Provided records »
┄┄┄┄┄┄┄┄┄┄┄┄┄┄┄┄┄┄┄┄
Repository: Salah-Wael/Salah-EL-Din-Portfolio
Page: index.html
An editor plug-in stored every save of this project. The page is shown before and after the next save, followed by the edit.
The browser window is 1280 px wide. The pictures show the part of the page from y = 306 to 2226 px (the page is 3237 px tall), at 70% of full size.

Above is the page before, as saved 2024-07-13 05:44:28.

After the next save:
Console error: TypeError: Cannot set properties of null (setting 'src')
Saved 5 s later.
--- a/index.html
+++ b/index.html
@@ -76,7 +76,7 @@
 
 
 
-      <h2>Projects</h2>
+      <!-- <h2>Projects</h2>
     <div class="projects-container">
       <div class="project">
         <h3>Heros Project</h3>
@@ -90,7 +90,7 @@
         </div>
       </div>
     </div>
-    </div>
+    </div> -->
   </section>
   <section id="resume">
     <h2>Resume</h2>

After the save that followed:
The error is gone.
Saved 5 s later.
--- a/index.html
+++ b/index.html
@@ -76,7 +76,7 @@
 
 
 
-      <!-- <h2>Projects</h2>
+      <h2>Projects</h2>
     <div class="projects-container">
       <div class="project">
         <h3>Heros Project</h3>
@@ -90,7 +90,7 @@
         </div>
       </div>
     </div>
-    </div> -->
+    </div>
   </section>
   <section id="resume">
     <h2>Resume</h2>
┄┄┄┄┄┄┄┄┄┄┄┄┄┄┄┄┄┄┄┄
Problem statement » The output should match the records above exactly, entry for entry.

Output »
Repository: Salah-Wael/Salah-EL-Din-Portfolio
Page: index.html
An editor plug-in stored every save of this project. The page is shown before and after the next save, followed by the edit.
The browser window is 1280 px wide. The pictures show the part of the page from y = 306 to 2226 px (the page is 3237 px tall), at 70% of full size.

Above is the page before, as saved 2024-07-13 05:44:28.

After the next save:
Console error: TypeError: Cannot set properties of null (setting 'src')
Saved 5 s later.
--- a/index.html
+++ b/index.html
@@ -76,7 +76,7 @@
 
 
 
-      <h2>Projects</h2>
+      <!-- <h2>Projects</h2>
     <div class="projects-container">
       <div class="project">
         <h3>Heros Project</h3>
@@ -90,7 +90,7 @@
         </div>
       </div>
     </div>
-    </div>
+    </div> -->
   </section>
   <section id="resume">
     <h2>Resume</h2>

After the save that followed:
The error is gone.
Saved 5 s later.
--- a/index.html
+++ b/index.html
@@ -76,7 +76,7 @@
 
 
 
-      <!-- <h2>Projects</h2>
+      <h2>Projects</h2>
     <div class="projects-container">
       <div class="project">
         <h3>Heros Project</h3>
@@ -90,7 +90,7 @@
         </div>
       </div>
     </div>
-    </div> -->
+    </div>
   </section>
   <section id="resume">
     <h2>Resume</h2>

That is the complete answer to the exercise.